-- Opening Marker --

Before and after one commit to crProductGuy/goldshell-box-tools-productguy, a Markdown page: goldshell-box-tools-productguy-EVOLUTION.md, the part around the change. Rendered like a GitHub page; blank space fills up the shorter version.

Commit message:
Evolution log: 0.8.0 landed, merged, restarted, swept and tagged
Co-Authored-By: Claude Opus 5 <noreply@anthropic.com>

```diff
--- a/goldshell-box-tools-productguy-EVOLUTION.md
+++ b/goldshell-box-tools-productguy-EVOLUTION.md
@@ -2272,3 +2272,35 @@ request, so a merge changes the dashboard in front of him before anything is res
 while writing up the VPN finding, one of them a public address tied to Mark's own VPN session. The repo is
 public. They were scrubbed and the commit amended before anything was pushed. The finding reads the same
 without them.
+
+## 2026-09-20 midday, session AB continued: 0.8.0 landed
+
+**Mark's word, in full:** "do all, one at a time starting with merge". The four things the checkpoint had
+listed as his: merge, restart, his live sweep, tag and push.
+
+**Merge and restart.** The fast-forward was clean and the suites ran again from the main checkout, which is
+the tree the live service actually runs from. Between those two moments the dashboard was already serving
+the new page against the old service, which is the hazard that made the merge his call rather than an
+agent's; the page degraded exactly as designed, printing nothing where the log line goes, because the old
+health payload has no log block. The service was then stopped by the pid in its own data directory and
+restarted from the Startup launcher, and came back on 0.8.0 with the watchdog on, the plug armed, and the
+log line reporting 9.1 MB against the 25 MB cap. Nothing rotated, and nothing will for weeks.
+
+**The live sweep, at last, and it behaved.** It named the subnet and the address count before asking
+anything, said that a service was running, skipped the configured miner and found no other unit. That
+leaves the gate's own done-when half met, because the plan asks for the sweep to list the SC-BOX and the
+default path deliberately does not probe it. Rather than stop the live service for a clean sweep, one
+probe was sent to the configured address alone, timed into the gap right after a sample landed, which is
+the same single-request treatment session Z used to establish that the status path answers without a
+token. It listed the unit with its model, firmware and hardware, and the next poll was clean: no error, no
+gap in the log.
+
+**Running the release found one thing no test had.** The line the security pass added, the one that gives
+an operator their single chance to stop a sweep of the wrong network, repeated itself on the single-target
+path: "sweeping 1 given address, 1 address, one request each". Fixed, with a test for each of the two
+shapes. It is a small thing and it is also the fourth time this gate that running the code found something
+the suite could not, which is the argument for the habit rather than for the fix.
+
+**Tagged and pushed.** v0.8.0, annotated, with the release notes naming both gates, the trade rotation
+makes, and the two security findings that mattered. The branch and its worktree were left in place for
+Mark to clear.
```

-- Closing Marker --

- TASK TO CARRY OUT -
An acceptable answer repeats every entry exactly, with nothing omitted.

- WORKED SOLUTION -
Before and after one commit to crProductGuy/goldshell-box-tools-productguy, a Markdown page: goldshell-box-tools-productguy-EVOLUTION.md, the part around the change. Rendered like a GitHub page; blank space fills up the shorter version.

Commit message:
Evolution log: 0.8.0 landed, merged, restarted, swept and tagged
Co-Authored-By: Claude Opus 5 <noreply@anthropic.com>

```diff
--- a/goldshell-box-tools-productguy-EVOLUTION.md
+++ b/goldshell-box-tools-productguy-EVOLUTION.md
@@ -2272,3 +2272,35 @@ request, so a merge changes the dashboard in front of him before anything is res
 while writing up the VPN finding, one of them a public address tied to Mark's own VPN session. The repo is
 public. They were scrubbed and the commit amended before anything was pushed. The finding reads the same
 without them.
+
+## 2026-09-20 midday, session AB continued: 0.8.0 landed
+
+**Mark's word, in full:** "do all, one at a time starting with merge". The four things the checkpoint had
+listed as his: merge, restart, his live sweep, tag and push.
+
+**Merge and restart.** The fast-forward was clean and the suites ran again from the main checkout, which is
+the tree the live service actually runs from. Between those two moments the dashboard was already serving
+the new page against the old service, which is the hazard that made the merge his call rather than an
+agent's; the page degraded exactly as designed, printing nothing where the log line goes, because the old
+health payload has no log block. The service was then stopped by the pid in its own data directory and
+restarted from the Startup launcher, and came back on 0.8.0 with the watchdog on, the plug armed, and the
+log line reporting 9.1 MB against the 25 MB cap. Nothing rotated, and nothing will for weeks.
+
+**The live sweep, at last, and it behaved.** It named the subnet and the address count before asking
+anything, said that a service was running, skipped the configured miner and found no other unit. That
+leaves the gate's own done-when half met, because the plan asks for the sweep to list the SC-BOX and the
+default path deliberately does not probe it. Rather than stop the live service for a clean sweep, one
+probe was sent to the configured address alone, timed into the gap right after a sample landed, which is
+the same single-request treatment session Z used to establish that the status path answers without a
+token. It listed the unit with its model, firmware and hardware, and the next poll was clean: no error, no
+gap in the log.
+
+**Running the release found one thing no test had.** The line the security pass added, the one that gives
+an operator their single chance to stop a sweep of the wrong network, repeated itself on the single-target
+path: "sweeping 1 given address, 1 address, one request each". Fixed, with a test for each of the two
+shapes. It is a small thing and it is also the fourth time this gate that running the code found something
+the suite could not, which is the argument for the habit rather than for the fix.
+
+**Tagged and pushed.** v0.8.0, annotated, with the release notes naming both gates, the trade rotation
+makes, and the two security findings that mattered. The branch and its worktree were left in place for
+Mark to clear.
```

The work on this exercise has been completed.